Payroll Tax Deferrals

The CARES Act allowed for deferred payment of the employer portion of social security taxes, with half of the deferred amount due Dec. 31, 2021 and the other half Dec. 31, 2022. Similar to Medicare advances, the deferral boosts working capital but does not enhance income and because it must be repaid, the liquidity boost will be temporary. Only 5 of the 13 hospitals in our Maryland sample elected the deferral, accounting for less than 1% of fiscal year-end unrestricted cash reserves.

Paycheck Protection Program

Established under the CARES Act, the Paycheck Protection Program (PPP) provides forgivable loans if certain conditions are met. Of the major federal relief programs, PPP was the least used by Maryland hospitals, likely because the program is targeted to small businesses. Only one Maryland hospital reported a PPP loan in fiscal 2020, accounting for a very small 0.25% of operating revenue. Although small, the loan directly improved the hospital’s bottom line because the conditions for forgiveness were met, allowing the loan to be recorded as a reduction in salary expense.

Strong Rebound in 2021

Hospital financial performance is rebounding strongly so far this year. We reviewed financial filings for 10 Maryland hospitals and health systems in our sample who reported results for the nine months ended March 31, 2021. With just three months remaining in the fiscal year, operating margin and operating cash flow margin are significantly better this year at a median 3.3% and 9.6%, respectively. Cash balances remain very strong, as Medicare advances are still on the balance sheet as of March 31st. Comparative rating agency medians for fiscal 2021 won’t be available until next year, but it’s likely that the rebound in performance was widespread. We attribute the improvement to continued support from provider relief funds, hospitals learning to manage both COVID and non-COVID volumes simultaneously, easing of the most acute equipment shortages, and pent-up demand from consumers who delayed medical care last year.

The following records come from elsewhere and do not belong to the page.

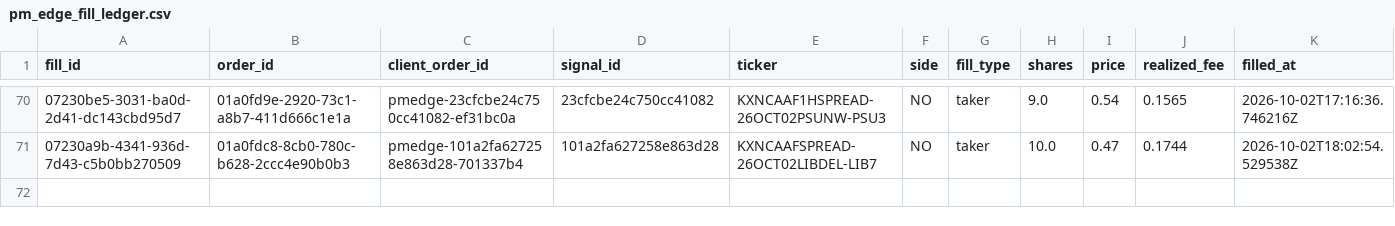
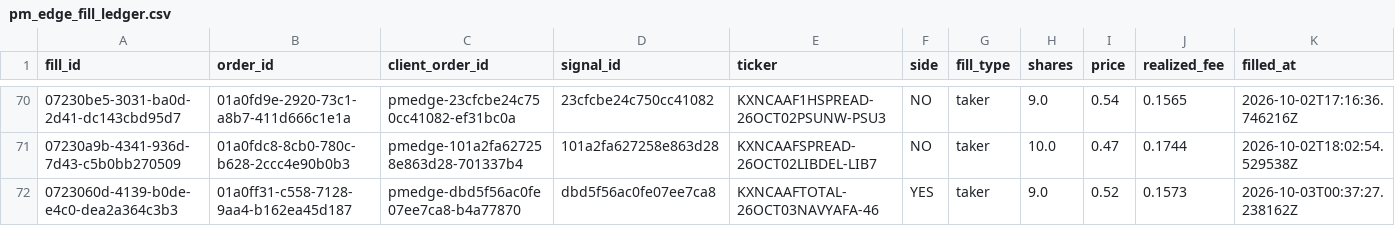
Before and after one commit to colebeasley10-glitch/pm-edge, a CSV file: pm_edge_fill_ledger.csv, drawn as a sheet; only a part is shown, gaps mark what is left out; the diff names each change by its address in the sheet, - before the commit and + after, or states it on an @@ line.

```diff
--- a/pm_edge_fill_ledger.csv
+++ b/pm_edge_fill_ledger.csv
+row 72: 0723060d-4139-b0de-e4c0-dea2a364c3b3 | 01a0ff31-c558-7128-9aa4-b162ea45d187 | pmedge-dbd5f56ac0fe07ee7ca8-b4a77870 | dbd5f56ac0fe07ee7ca8 | KXNCAAFTOTAL-26OCT03NAVYAFA-46 | YES | taker | 9.0 | 0.52 | 0.1573 | 2026-10-03T00:37:27.238162Z
```
Also changed, not shown: pm_edge_auto_ledger.csv, 2 other files.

Will it Last?

Once COVID-19 fades, federal stimulus money runs out, and Medicare advances are repaid, will the current stronger performance continue? We expect lingering challenges from the pandemic including managing the mix of COVID and non-COVID volumes, supply expenses, and growing staffing shortages. These challenges are on top of pre-existing stresses in the industry including growing expenses for pharmaceuticals, shift to outpatient services from inpatient, investments in technology and integrated care delivery, and worsening payor mixes. Additionally, new challenges are emerging such as the impact of growing consumer demand for telemedicine, which can shift the competitive landscape in unexpected ways. Maryland hospitals are shielded from some of these pressures, including negative payor mix shifts and to some extent volume declines, but as we saw in 2020, they are subject to most of the same macro trends as hospitals elsewhere in the U.S.

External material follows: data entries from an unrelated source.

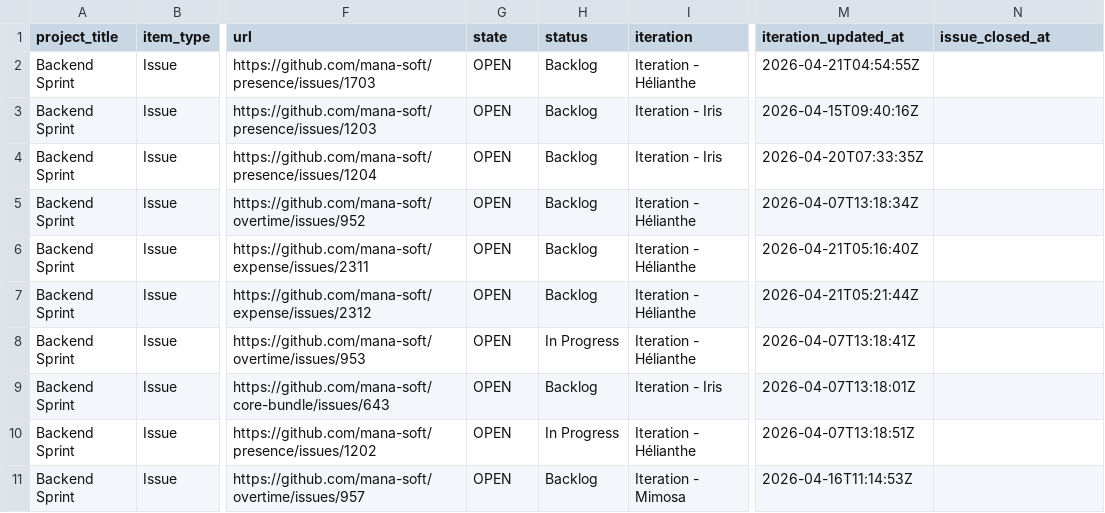
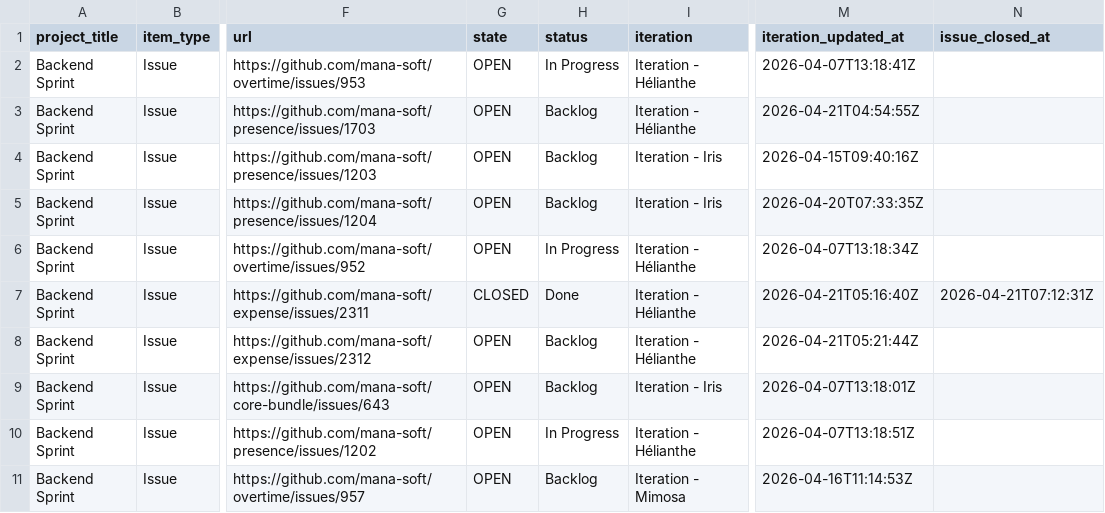
Before and after one commit to siven76/dev-dashboard, a CSV file: docs/briefs/mana-soft-project-1-items.csv, drawn as a sheet; only a part is shown, gaps mark what is left out; addresses are those after the commit; the diff names each change by its address in the sheet, - before the commit and + after, or states it on an @@ line.

```diff
--- a/docs/briefs/mana-soft-project-1-items.csv
+++ b/docs/briefs/mana-soft-project-1-items.csv
@@ row 8 moved to row 2: Backend Sprint @@
-H6 (status): Backlog
+H6 (status): In Progress
-G7 (state): OPEN
+G7 (state): CLOSED
-H7 (status): Backlog
+H7 (status): Done
-N7 (issue_closed_at): (empty)
+N7 (issue_closed_at): 2026-04-21T07:12:31Z
```
Also changed, not shown: 1 other file.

The author is President of Nutshell Associates LLC, a municipal advisory and public finance consulting firm, and a board member of the University of Maryland Medical System (UMMS), one of the largest healthcare systems in the mid-Atlantic. UMMS’ hospitals operate under global budget revenue agreements and UMMS has debt outstanding in the municipal debt market. UMMS is one of the 13 Maryland hospitals and health systems in this study.

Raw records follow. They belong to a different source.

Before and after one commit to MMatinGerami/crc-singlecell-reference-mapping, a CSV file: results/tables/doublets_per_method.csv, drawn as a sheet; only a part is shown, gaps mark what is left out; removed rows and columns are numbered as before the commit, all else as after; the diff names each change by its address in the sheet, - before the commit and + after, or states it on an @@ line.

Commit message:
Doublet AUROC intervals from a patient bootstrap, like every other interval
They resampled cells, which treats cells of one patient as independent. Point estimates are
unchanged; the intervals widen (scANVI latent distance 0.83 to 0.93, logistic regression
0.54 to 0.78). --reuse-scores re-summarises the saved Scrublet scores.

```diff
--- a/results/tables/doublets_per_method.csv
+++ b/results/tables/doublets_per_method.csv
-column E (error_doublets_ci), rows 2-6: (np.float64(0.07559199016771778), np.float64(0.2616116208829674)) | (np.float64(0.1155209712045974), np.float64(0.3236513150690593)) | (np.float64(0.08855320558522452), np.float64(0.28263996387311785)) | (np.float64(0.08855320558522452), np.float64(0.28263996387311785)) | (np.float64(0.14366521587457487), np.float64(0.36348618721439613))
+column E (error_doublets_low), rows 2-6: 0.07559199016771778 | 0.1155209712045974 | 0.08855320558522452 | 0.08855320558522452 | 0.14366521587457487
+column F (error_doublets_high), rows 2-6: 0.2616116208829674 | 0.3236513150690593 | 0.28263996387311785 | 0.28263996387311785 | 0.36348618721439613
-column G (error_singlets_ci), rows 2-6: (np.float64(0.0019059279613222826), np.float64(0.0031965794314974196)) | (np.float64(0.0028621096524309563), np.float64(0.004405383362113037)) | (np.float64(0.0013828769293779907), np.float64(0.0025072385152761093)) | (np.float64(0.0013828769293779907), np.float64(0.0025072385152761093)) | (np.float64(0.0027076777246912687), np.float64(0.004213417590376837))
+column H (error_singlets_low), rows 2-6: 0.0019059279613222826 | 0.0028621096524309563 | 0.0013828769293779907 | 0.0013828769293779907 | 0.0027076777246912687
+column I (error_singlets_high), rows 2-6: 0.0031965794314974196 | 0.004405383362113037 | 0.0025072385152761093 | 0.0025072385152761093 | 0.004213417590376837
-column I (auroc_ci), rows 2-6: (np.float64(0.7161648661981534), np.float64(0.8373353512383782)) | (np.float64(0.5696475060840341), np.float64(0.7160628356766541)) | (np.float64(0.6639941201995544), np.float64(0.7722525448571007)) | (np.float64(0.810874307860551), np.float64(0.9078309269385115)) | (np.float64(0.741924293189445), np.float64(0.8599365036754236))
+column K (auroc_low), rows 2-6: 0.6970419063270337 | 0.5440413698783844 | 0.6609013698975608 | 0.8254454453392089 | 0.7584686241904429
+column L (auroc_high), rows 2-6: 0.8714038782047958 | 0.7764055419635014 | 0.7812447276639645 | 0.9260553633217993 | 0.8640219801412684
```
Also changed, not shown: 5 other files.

Liz Sweeney

Board member and public finance expert with specialties in credit analysis, debt advisory, municipal disclosure, ESG and climate change.